(Stored dataset items)
──────────

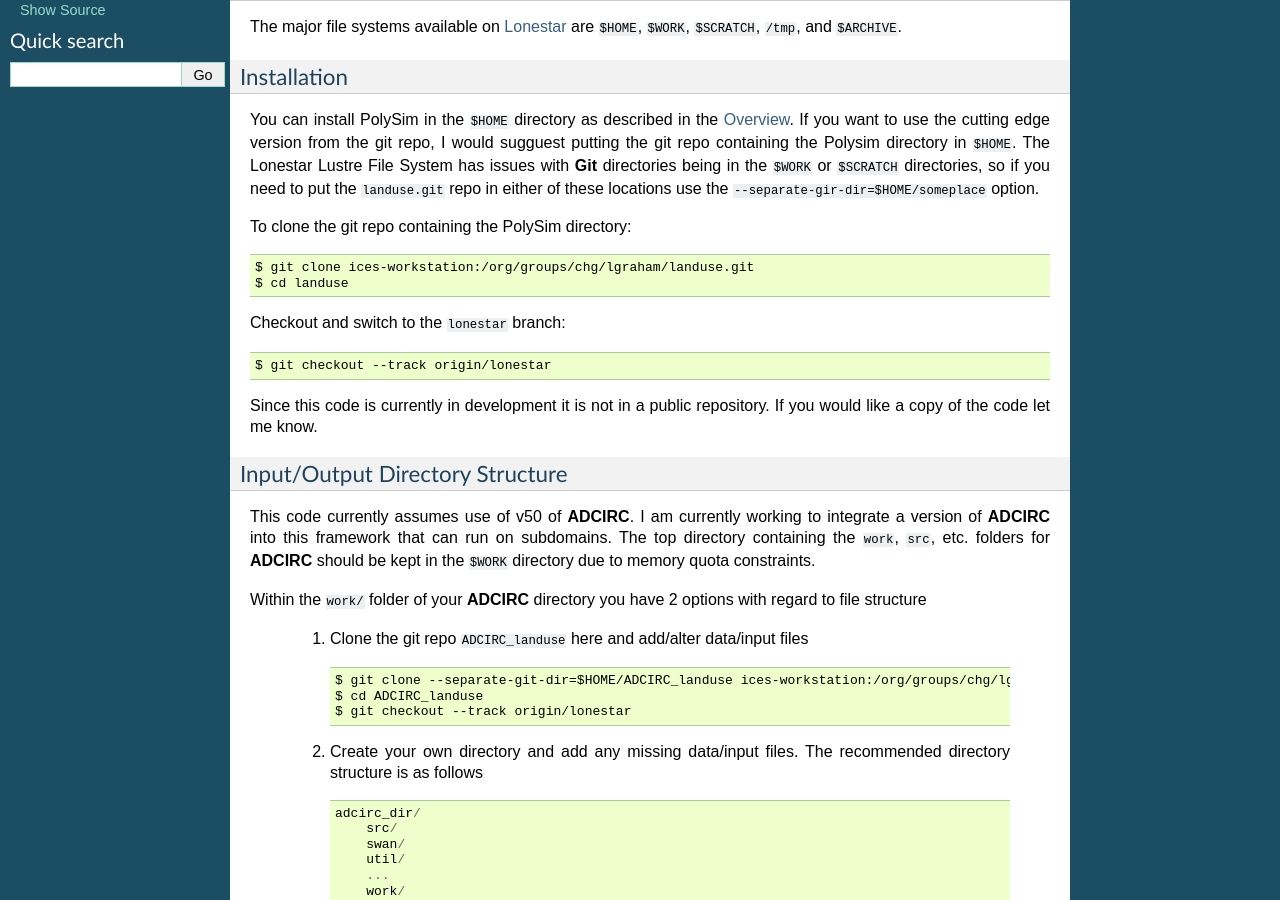
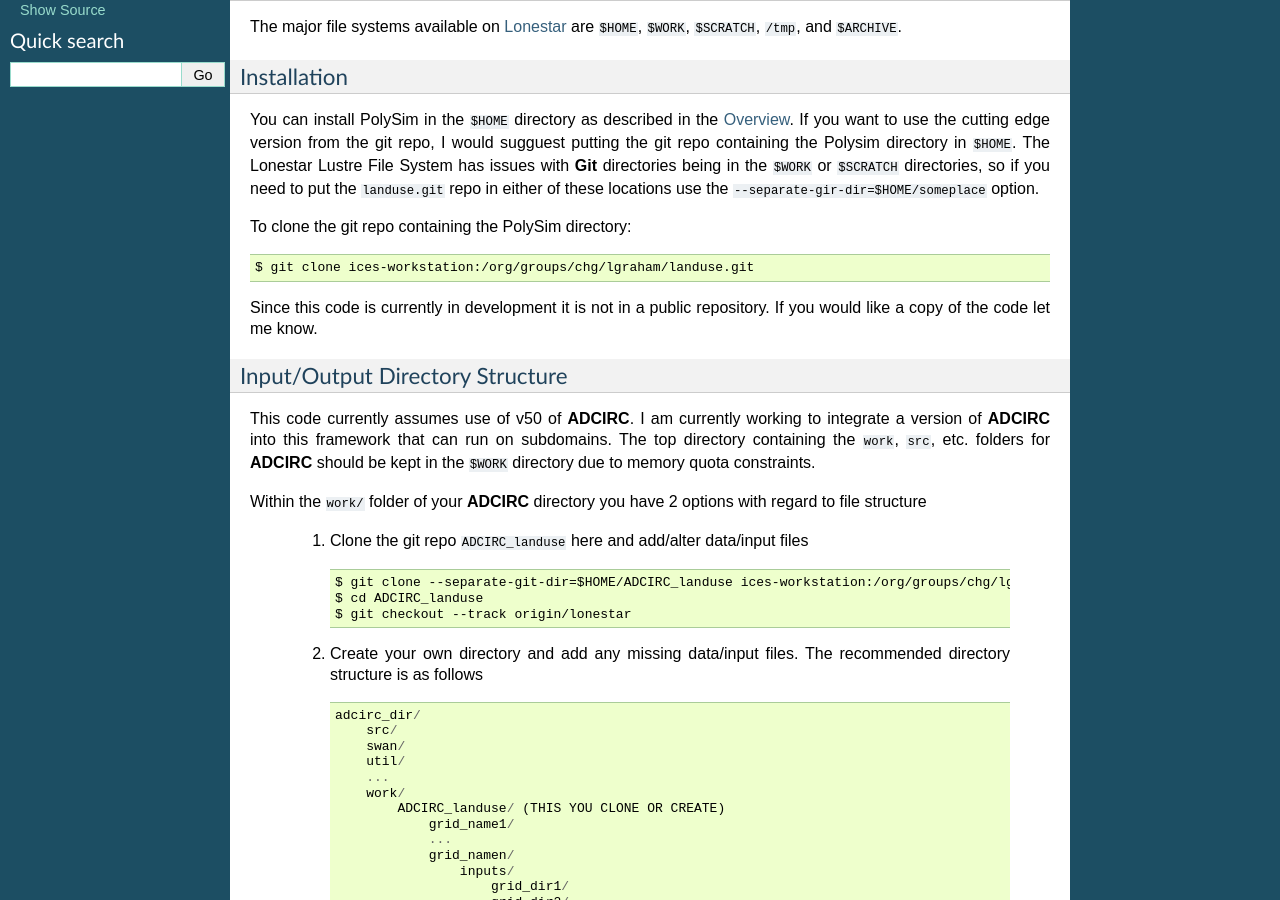
Before and after one commit to UT-CHG/PolyADCIRC, a Sphinx documentation site: the page built from doc/running_on_lonestar.rst, in a window 1280 px wide and 900 px high, scrolled down 366 px. Built offline with Sphinx 7.4.7, drawn with Linux system fonts in a browser that asks for light colours.

Commit message:
updated to match new repo structure and location

```diff
--- a/doc/overview.rst
+++ b/doc/overview.rst
@@ -25,7 +25,7 @@
 To use the cutting edge version of this package you need to add the PolySim git
 repo to your ``PYTHONPATH``. You can do this by adding the line::
 
-    export PYTHONPATH=~/workspace/landuse/python_proj/PolySim:$PYTHONPATH
+    export PYTHONPATH=~/PolySim:$PYTHONPATH
 
 to your ``~/.bash_profile`` file.
 
--- a/doc/running_on_lonestar.rst
+++ b/doc/running_on_lonestar.rst
@@ -36,11 +36,6 @@
 To clone the git repo containing the PolySim directory::
 
     $ git clone ices-workstation:/org/groups/chg/lgraham/landuse.git
-    $ cd landuse
-
-Checkout and switch to the ``lonestar`` branch::
-
-    $ git checkout --track origin/lonestar
 
 Since this code is currently in development it is not in a public repository.
 If you would like a copy of the code let me know.
```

──────────

→ WHAT THE EXERCISE ASKS
Say how many lines of the data hold the string "PolySim". Reply with the number alone.

→ RESPONSE BOX
4